A meta-analysis related to the topic indicated restoration failures in the first year predominantly due to endodontic complications.20 The results of this study after 1 year were promising since no endodontic complications occurred within the first year. Teeth from the test group had a tendency to debond more often in the temporary crown phase than teeth in the control group. This did not influence the difference in patient-perceived tooth sensitivity between the two teeth, but it is certainly not desirable in a clinical setting. The temporary cement in this study was polycarboxylate cement, which reacts chemically with the calcium ions in the tooth structure. This may explain why the cement attached better to the tooth in the control group. In the test group, however, the dentin was covered with adhesive from the IDS layer. In such a situation, the cement cannot adhere adequately to the tooth and may yield to debonding. Our null hypotheses that there would be no significant difference in tooth sensitivity and patient satisfaction with partial indirect restorations bonded using IDS or DDS during the first year of clinical service were not rejected.
From this clinical study, the following can be concluded:
No tooth sensitivity change could be detected with a minimally invasive preparation design.
Perceived tooth sensitivity after partial preparation of vital molar teeth and their subsequent restoration with adhesively luted glass ceramic was not affected with the implementation of IDS or DDS at all follow-up moments for all items in the questionnaire.
Patient satisfaction with regard to the color and shape of the restorations and the ability to chew were not significantly different between the IDS and DDS groups at all time points.
The authors acknowledge Alette van Elk (TTL Oosterwijk Dental Laboratory Oosterwijk/Elysee, Groningen, the Netherlands) for her assistance in fabricating the ceramic inlays.

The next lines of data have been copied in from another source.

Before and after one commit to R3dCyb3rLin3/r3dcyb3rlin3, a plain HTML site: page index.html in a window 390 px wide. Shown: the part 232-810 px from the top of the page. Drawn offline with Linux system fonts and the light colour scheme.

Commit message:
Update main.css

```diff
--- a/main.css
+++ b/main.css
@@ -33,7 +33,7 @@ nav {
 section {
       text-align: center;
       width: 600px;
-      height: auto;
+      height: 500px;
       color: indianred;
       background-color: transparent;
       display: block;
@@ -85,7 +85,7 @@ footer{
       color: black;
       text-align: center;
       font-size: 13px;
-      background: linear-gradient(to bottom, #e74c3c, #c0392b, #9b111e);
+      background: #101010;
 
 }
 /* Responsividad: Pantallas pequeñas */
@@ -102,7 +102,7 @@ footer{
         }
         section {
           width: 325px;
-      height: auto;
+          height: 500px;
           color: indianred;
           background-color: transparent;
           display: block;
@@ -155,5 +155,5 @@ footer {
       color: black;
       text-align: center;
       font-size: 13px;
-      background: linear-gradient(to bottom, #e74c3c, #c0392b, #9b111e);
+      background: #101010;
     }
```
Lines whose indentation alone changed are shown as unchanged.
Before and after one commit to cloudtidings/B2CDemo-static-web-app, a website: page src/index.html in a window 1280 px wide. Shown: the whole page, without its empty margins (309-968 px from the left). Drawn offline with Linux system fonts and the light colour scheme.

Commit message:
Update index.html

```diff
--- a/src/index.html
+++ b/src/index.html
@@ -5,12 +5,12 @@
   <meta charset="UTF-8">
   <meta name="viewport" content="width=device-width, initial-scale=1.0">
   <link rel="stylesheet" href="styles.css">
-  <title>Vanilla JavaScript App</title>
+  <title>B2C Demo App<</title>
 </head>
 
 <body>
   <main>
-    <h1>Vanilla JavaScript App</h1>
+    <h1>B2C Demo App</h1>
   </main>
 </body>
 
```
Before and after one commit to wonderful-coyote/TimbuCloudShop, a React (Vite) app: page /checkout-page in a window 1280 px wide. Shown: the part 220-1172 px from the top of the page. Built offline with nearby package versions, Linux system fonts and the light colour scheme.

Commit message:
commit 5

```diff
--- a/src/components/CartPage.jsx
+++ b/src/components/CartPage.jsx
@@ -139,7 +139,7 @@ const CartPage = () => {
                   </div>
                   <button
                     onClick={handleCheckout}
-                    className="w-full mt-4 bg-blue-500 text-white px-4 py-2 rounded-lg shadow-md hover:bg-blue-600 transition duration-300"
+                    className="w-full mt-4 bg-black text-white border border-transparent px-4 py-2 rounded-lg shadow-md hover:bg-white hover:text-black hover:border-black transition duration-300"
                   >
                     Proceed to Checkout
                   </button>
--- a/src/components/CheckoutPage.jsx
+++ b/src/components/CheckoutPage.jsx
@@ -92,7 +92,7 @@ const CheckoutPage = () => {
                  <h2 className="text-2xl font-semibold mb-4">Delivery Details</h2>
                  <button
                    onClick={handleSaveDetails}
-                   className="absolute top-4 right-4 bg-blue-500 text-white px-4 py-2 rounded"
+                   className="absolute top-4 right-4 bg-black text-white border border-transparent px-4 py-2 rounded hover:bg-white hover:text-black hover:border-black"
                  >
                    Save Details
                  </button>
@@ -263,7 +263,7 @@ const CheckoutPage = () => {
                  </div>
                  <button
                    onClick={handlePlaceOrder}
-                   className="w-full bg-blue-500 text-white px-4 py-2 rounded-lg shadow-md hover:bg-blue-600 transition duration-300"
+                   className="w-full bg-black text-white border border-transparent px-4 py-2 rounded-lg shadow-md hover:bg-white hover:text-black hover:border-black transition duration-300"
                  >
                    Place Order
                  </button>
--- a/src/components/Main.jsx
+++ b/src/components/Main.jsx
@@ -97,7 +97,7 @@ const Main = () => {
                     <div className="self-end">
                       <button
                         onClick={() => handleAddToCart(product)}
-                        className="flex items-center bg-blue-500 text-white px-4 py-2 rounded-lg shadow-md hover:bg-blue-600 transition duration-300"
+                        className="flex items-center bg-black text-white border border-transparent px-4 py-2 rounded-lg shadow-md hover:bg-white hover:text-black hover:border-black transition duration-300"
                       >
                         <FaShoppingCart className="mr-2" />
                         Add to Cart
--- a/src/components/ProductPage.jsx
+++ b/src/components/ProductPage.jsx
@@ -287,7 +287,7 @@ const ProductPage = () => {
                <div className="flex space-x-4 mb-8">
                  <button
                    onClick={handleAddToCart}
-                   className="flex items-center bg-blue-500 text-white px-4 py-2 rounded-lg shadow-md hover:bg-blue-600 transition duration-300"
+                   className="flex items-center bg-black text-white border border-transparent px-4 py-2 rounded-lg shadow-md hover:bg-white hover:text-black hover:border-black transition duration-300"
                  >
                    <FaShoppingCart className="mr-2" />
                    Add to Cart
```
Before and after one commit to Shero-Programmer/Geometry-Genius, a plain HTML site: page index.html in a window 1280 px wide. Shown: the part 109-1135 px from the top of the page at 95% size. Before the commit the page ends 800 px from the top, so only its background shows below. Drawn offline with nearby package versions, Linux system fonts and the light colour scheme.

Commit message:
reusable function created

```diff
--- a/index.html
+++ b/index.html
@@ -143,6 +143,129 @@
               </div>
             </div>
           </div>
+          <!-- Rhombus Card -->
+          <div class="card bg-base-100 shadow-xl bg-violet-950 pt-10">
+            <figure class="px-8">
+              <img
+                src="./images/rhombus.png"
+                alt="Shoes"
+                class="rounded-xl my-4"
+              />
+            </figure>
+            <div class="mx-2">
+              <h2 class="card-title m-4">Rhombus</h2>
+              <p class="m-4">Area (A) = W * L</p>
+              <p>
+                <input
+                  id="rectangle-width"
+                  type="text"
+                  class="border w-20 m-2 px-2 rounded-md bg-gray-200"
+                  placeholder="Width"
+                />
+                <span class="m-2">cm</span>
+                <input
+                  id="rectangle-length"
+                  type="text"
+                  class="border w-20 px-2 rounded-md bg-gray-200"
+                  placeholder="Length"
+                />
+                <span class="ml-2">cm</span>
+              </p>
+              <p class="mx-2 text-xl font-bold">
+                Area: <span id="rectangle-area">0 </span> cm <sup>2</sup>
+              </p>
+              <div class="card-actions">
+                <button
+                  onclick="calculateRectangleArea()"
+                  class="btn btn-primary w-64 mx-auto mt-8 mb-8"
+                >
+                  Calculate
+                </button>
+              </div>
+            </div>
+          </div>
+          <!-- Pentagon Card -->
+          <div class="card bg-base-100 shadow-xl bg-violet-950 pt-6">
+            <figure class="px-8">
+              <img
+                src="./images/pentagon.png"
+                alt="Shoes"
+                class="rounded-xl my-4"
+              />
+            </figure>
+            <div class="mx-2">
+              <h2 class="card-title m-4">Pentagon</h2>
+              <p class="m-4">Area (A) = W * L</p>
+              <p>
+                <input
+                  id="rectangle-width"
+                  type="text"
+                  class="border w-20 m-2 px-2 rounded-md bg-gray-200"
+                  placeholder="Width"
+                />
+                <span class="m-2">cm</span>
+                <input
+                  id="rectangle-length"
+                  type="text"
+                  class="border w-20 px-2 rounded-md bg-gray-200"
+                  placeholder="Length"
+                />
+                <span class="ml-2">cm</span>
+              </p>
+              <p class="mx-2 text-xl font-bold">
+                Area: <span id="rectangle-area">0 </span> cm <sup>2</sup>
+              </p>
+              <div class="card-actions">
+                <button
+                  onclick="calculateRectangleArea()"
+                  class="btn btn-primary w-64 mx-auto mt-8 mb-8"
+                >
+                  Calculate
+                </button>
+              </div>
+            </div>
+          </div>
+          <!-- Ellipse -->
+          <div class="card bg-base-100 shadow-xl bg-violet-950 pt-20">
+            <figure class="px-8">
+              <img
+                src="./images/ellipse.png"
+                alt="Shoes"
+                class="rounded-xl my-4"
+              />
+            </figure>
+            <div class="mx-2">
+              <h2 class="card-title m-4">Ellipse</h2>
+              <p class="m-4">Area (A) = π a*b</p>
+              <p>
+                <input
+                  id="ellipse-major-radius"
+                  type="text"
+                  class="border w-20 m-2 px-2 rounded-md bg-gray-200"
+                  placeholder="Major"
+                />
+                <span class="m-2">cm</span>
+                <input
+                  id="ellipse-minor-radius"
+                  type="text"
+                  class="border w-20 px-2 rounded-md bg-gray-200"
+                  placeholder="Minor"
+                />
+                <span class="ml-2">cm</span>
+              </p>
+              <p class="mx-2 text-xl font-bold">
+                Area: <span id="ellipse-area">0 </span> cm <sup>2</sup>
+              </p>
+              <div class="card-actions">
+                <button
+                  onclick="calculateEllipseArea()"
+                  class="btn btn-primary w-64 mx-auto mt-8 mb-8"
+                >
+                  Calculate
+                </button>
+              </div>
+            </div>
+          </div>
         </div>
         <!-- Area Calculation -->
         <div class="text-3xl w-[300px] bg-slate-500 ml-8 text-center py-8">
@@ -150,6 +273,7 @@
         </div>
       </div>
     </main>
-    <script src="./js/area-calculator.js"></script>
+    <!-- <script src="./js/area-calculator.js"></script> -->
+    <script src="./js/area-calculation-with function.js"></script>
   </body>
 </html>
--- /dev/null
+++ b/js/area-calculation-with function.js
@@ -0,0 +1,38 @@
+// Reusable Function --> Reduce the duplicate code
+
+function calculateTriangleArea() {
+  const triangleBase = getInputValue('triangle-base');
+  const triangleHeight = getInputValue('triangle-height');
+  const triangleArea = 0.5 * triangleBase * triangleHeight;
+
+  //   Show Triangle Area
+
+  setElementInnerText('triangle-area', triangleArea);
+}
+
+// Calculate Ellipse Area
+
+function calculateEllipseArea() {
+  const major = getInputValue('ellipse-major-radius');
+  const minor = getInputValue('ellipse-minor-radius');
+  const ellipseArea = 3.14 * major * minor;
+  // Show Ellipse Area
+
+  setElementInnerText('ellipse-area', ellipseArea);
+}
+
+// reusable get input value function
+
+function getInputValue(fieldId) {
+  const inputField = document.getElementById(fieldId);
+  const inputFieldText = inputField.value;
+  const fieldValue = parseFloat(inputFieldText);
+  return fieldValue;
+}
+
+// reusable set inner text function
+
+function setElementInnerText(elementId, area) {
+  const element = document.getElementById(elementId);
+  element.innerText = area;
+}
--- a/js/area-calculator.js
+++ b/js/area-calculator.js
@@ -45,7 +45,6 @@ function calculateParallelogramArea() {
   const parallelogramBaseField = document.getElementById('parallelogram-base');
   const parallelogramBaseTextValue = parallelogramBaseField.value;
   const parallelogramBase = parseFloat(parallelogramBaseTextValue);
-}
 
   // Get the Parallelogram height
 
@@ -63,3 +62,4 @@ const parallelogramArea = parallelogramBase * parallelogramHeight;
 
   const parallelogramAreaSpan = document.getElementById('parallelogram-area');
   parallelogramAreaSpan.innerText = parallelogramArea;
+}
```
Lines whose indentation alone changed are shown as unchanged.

The authors extend their gratitude to Ivoclar Vivadent (Schaan, Liechtenstein) and Kuraray (Osaka, Japan) for their generous provision of some of the materials used in this study.
This study was conducted in accordance with all the provisions of the local human subjects oversight committee guidelines and policies of the Medical Ethics Committee of the University Medical Center Groningen. The approval code for this study is: ABR number: NL 45130.
Conflict of Interest
The authors' institutions supported this study. The authors declare that they have no conflicts of interest and that they did not have any commercial interest in any of the materials used in this study.